It is of note that research jointly commissioned by the Equality Commission and the Equality Authority entitled Enabling Lesbian, Gay and Bisexual Individuals to Access their Rights under Equality Law recommended that LGB non-government organisations (NGOs) explore the feasibility of implementing an ‘e-quality mark’, designed to acknowledge best practice amongst employers and service providers.
We welcome the recent initiative shortly to be implemented by representatives from the LGB sector encouraging employers to become diversity champions. This is visible way in which employers can show clear commitment to LGB equality, both to their employees and customers.
It is clear from work taken across the UK by employers that there are a range of proactive steps that employers can take to promote LGB equality within the workplace. This includes, for example:
showing visible support from senior management to creating an organisational culture that supports LGB equality for employees;
setting up LGB networks groups within the workforce and where appropriate, having LGB trade union representatives to support and represent LGB employees;
ensuring policies relating to accessing benefits do not unfairly exclude same sex partners;
communicating ‘zero tolerance’ of homophobic harassment in the workplace by, for example, ensuring effective harassment policies that explicitly cover homophobic bullying are in place, and taking robust steps to address complaints of homophobic harassment;
implementing diversity training for employees and office holders in order to raise awareness of the rights of LGB employees within the workplace and the rights of LGB customers/clients, to explain how discrimination and harassment can occur and the leadership behaviours that are needed to promote LGB equality;
undertaking partnership working with the wider LGB community in Northern Ireland; for example, in order to deliver joint workplace initiatives, show visible corporate support for LGB equality, or to seek their views on the design and delivery of services;
profiling openly LGB role models in their organisation so as to promote an inclusive culture for other LGB employees.
monitoring and evaluating initiatives undertaken within the workplace to promote LGB equality in order to ensure tangible outcomes are achieved.
We recommend the Executive takes targeted action, working in conjunction with the ECNI and in partnership with the LGB sector, aimed at:
the provision of additional support, advice and information to employers on making their organisations more LGB friendly, particularly Small Medium Sized (SMEs) businesses
raising awareness of responsibilities under the equality legislation and sharing of good practice
additional research on the establishing the evidence base on the business benefits of having LGB friendly workplaces
encouraging employers to promote LGB equality in the workplace through the range of potential actions highlighted above.
Promoting LGB equality outside the workplace
It is clear that LGB people experience specific barriers to equality outside the workforce - when accessing goods and services, including access to health services.
For example, the Commission’s 2011 Equality Awareness Survey has shown that LGB people were more likely than heterosexual respondents to report unfair treatment when trying to access public services (21%) or when trying to use shops, bars and restaurants (26%), or trying to buy or rent property (21%) or been harassed because they belonged to a particular group (38%).
The Commission has also received complaints from LGB individuals in which they have indicated that they have experienced barriers to accessing services due to their sexual orientation.

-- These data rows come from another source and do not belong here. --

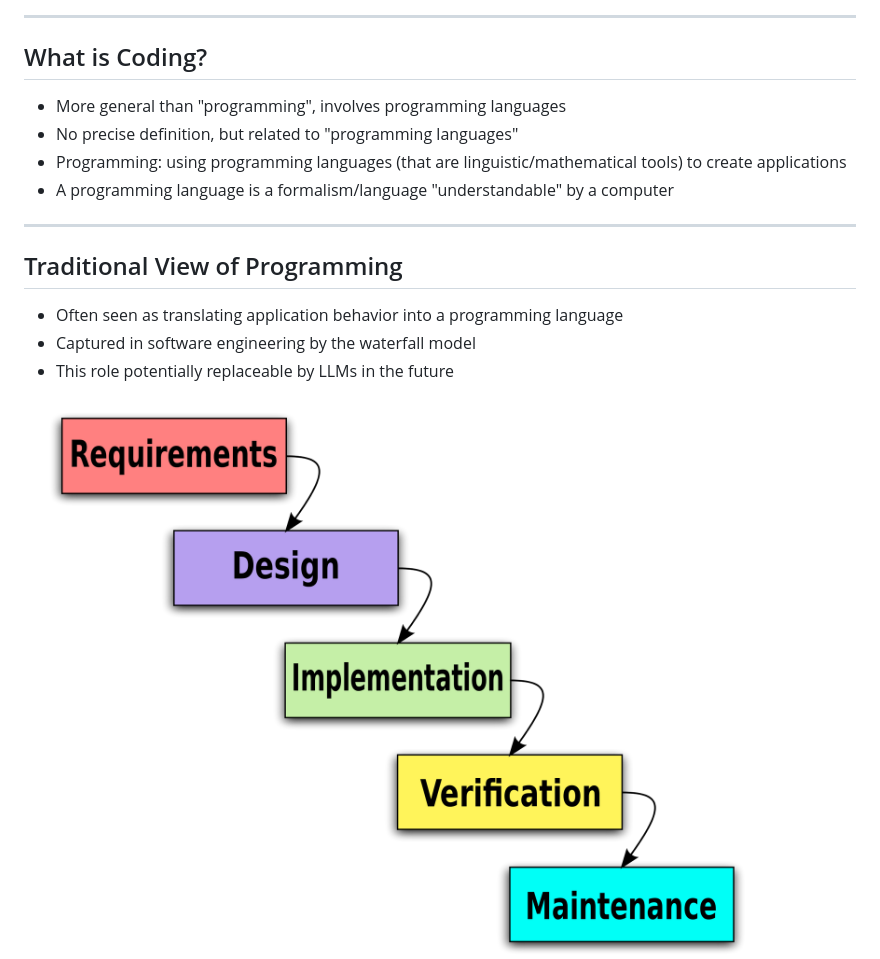
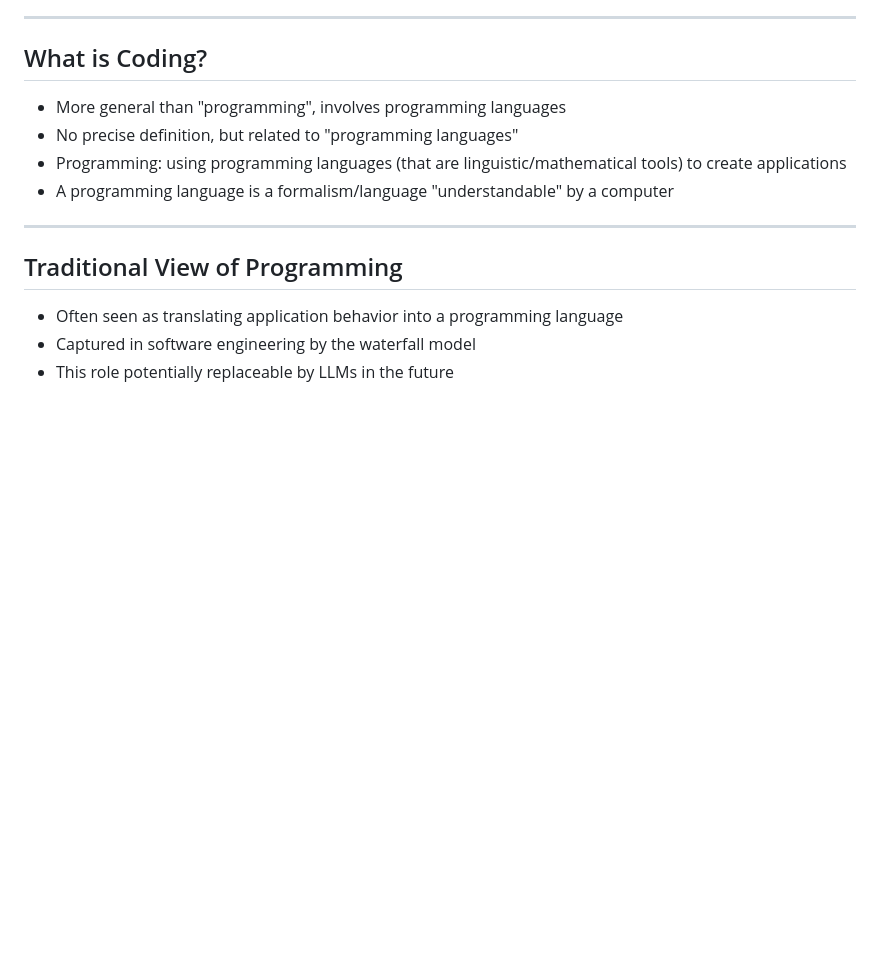
Before and after one commit to fbrusch/actam_2024, a Markdown page: introduction.md, the part around the change printed below. GitHub-like rendering; blank space fills up the shorter version.

```diff
--- a/introduction.md
+++ b/introduction.md
@@ -43,5 +43,4 @@ style: |
 - This role potentially replaceable by LLMs in the future
 
 <div class="custom-centered">
-  <img src="assets/2024-09-16-10-51-03.png" alt="" />
 </div>
```
Also changed, not shown: other parts of introduction.md (+7 -0 lines).
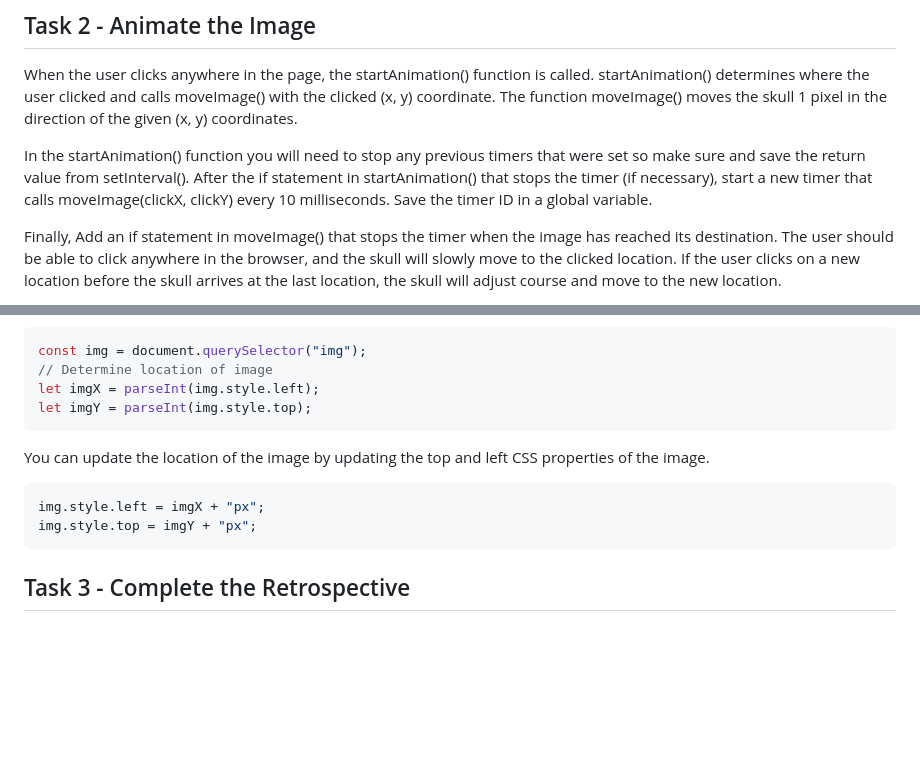
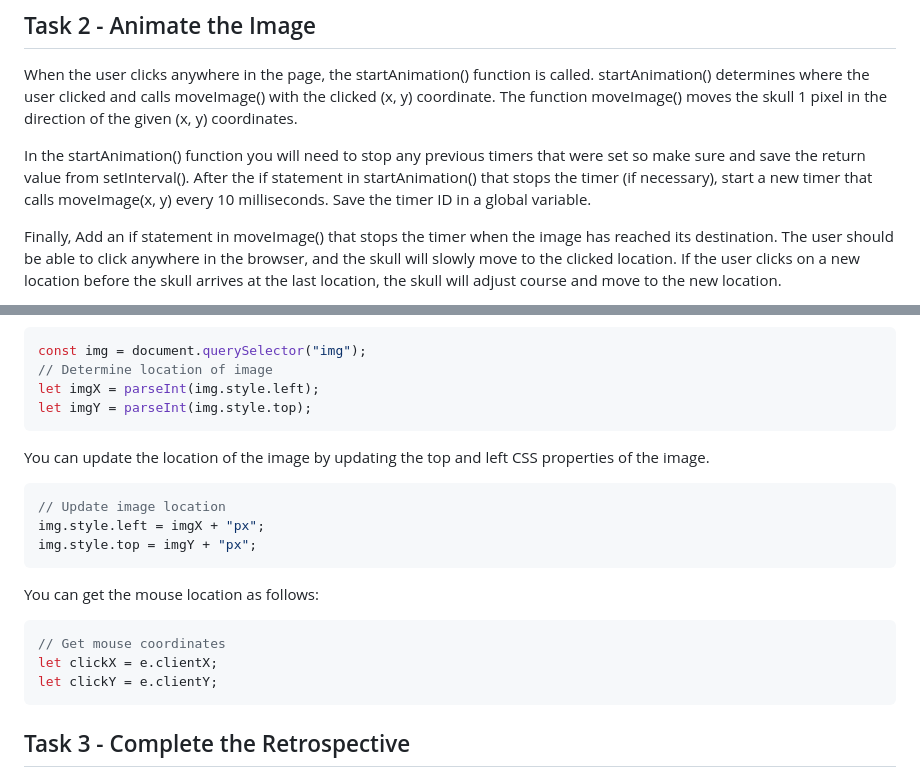
Before and after one commit to shanep/cs208-p3-starter, a Markdown page: README.md, 2 parts joined by grey strips. GitHub-like rendering; blank space fills up the shorter version.

````diff
--- a/README.md
+++ b/README.md
@@ -34,7 +34,7 @@ pixel in the direction of the given (x, y) coordinates.
 In the startAnimation() function you will need to stop any previous timers that
 were set so make sure and save the return value from setInterval(). After the if
 statement in startAnimation() that stops the timer (if necessary), start a new
-timer that calls moveImage(clickX, clickY) every 10 milliseconds. Save the timer
+timer that calls moveImage(x, y) every 10 milliseconds. Save the timer
 ID in a global variable.
 
 Finally, Add an if statement in moveImage() that stops the timer when the image
@@ -65,8 +65,17 @@ You can update the location of the image by updating the top and left CSS
 properties of the image.
 
 ```JavaScript
+// Update image location
 img.style.left = imgX + "px";
 img.style.top = imgY + "px";
+```
+
+You can get the mouse location as follows:
+
+```JavaScript
+// Get mouse coordinates
+let clickX = e.clientX;
+let clickY = e.clientY;
 ```
 
 ## Task 3 - Complete the Retrospective
````
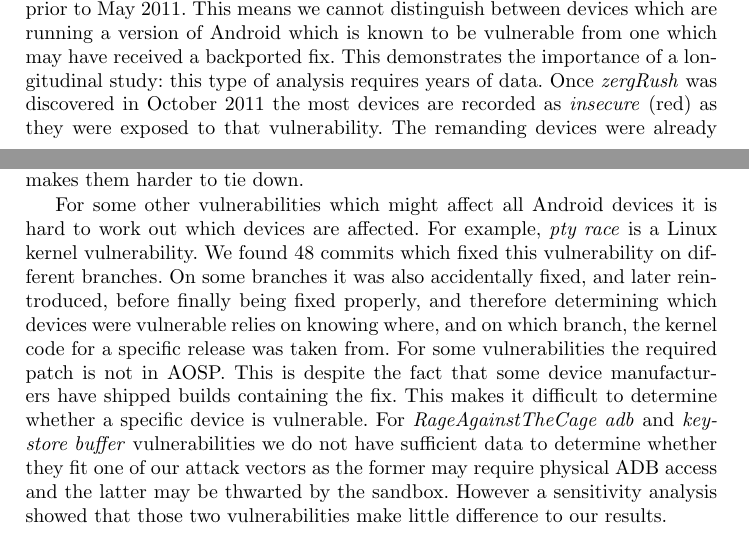
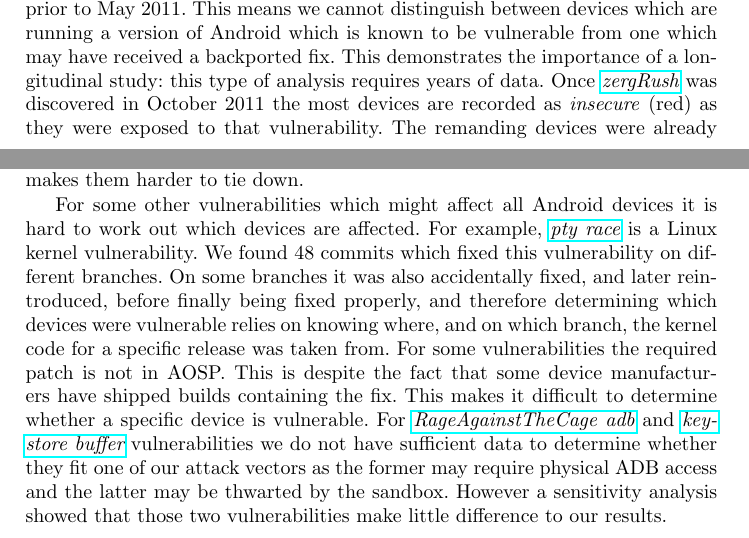
Before and after one commit to ucam-cl-dtg/paper-da-securityupdates, a LaTeX paper (securityupdates.tex): two parts of pages 8 and 15 of 19, joined at a grey line, cut so that both start at the same text. Compiled offline with pdfLaTeX.

Commit message:
Put the links to AVO vulnerabilities in the PDF even if there is not space to put them in footnotes

```diff
--- a/securityupdates.tex
+++ b/securityupdates.tex
@@ -28,7 +28,12 @@
 \newcommand{\da}{Device Analyzer}
 \input{avostats}
 \newcommand{\avo}{AVO}
-\newcommand{\avovulnfoot}[1]{}%{\footnote{\url{http://androidvulnerabilities.org/vulnerabilities/#1}}}
+% Evil hackery to provide an optional argument: https://tex.stackexchange.com/questions/308/different-command-definitions-with-and-without-optional-argument/314#314
+\makeatletter
+ \def\avovuln{\@ifnextchar[{\@avovulnsspecific}{\@avovulngeneral}}
+ \def\@avovulnsspecific[#1]#2{\emph{\href{http://androidvulnerabilities.org/vulnerabilities/#1}{#2}}}
+ \def\@avovulngeneral#1{\emph{\href{http://androidvulnerabilities.org/vulnerabilities/#1}{#1}}}
+\makeatother
 \newcommand{\percMarketShare}{83.6\%~\footnote{\url{http://www.theinquirer.net/inquirer/news/2379036/android-hits-836-percent-marketshare-while-ios-windows-and-blackberry-slide}}}
 \newcommand{\daNumDevices}{\daNumOSDevices}
 \newcommand{\daDeviceDays}{\daOSTotalDaysData}
@@ -287,9 +292,9 @@ We then normalise these totals for each day by dividing through by the total num
 
 Following time from left to right in Figure~\ref{fig:proportioninsecure} we see all devices are initially \emph{maybe secure} (yellow) since \da\ does not have historical data prior to May 2011. This means we cannot distinguish between devices which are running a version of Android which is known to be vulnerable from one which may have received a backported fix.
 This demonstrates the importance of a longitudinal study: this type of analysis requires years of data.
-Once \emph{zergRush} was discovered in October 2011 the most devices are recorded as \emph{insecure} (red) as they were exposed to that vulnerability.
-The remanding devices were already running a version of Android which fixed the \emph{zergRush} vulnerability and are therefore marked as \emph{secure} (green).
-From October 2011 until the discovery of \emph{APK duplicate file} in February 2013 the graph shows progressive improvement as devices are upgraded.
+Once \avovuln{zergRush} was discovered in October 2011 the most devices are recorded as \emph{insecure} (red) as they were exposed to that vulnerability.
+The remanding devices were already running a version of Android which fixed the \avovuln{zergRush} vulnerability and are therefore marked as \emph{secure} (green).
+From October 2011 until the discovery of \avovuln[APK_duplicate_file]{APK duplicate file} in February 2013 the graph shows progressive improvement as devices are upgraded.
 This means more and more devices are marked as \emph{secure} because they are now running a secure version of Android, or marked as \emph{maybe secure} because they received a minor update which may have contained a backported fix.
 From February 2013 onwards regular discovery of critical vulnerabilities ensures that most devices are exposed to known critical vulnerabilities.
 
@@ -456,11 +461,11 @@ In particular, we have not included any device manufacturer specific vulnerabili
 There also tends to be less public information available about manufacturer-specific vulnerabilities which makes them harder to tie down.
 
 For some other vulnerabilities which might affect all Android devices it is hard to work out which devices are affected.
-For example, \emph{pty race}\avovulnfoot{pty_race} is a Linux kernel vulnerability. We found 48 commits which fixed this vulnerability on different branches. On some branches it was also accidentally fixed, and later reintroduced, before finally being fixed properly, and therefore determining which devices were vulnerable relies on knowing where, and on which branch, the kernel code for a specific release was taken from.
+For example, \avovuln[pty_race]{pty race} is a Linux kernel vulnerability. We found 48 commits which fixed this vulnerability on different branches. On some branches it was also accidentally fixed, and later reintroduced, before finally being fixed properly, and therefore determining which devices were vulnerable relies on knowing where, and on which branch, the kernel code for a specific release was taken from.
 For some vulnerabilities the required patch is not in AOSP.
 This is despite the fact that some device manufacturers have shipped builds containing the fix.
 This makes it difficult to determine whether a specific device is vulnerable.
-For \emph{RageAgainstTheCage adb}\avovulnfoot{RageAgainstTheCage_adb} and \emph{keystore buffer}\avovulnfoot{keystore_buffer} vulnerabilities we do not have sufficient data to determine whether they fit one of our attack vectors as the former may require physical ADB access and the latter may be thwarted by the sandbox.
+For \avovuln[RageAgainstTheCage_adb]{RageAgainstTheCage adb} and \avovuln[keystore_buffer]{keystore buffer} vulnerabilities we do not have sufficient data to determine whether they fit one of our attack vectors as the former may require physical ADB access and the latter may be thwarted by the sandbox.
 However a sensitivity analysis showed that those two vulnerabilities make little difference to our results.
 
 We still do not know where new versions of Android come from.
```
Also changed, not shown: securityupdates.tex (6 more changed lines).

We have also supported a number of sexual orientation discrimination cases against service providers which reveal the discriminatory attitudes that some service providers hold towards LGB customers and clients.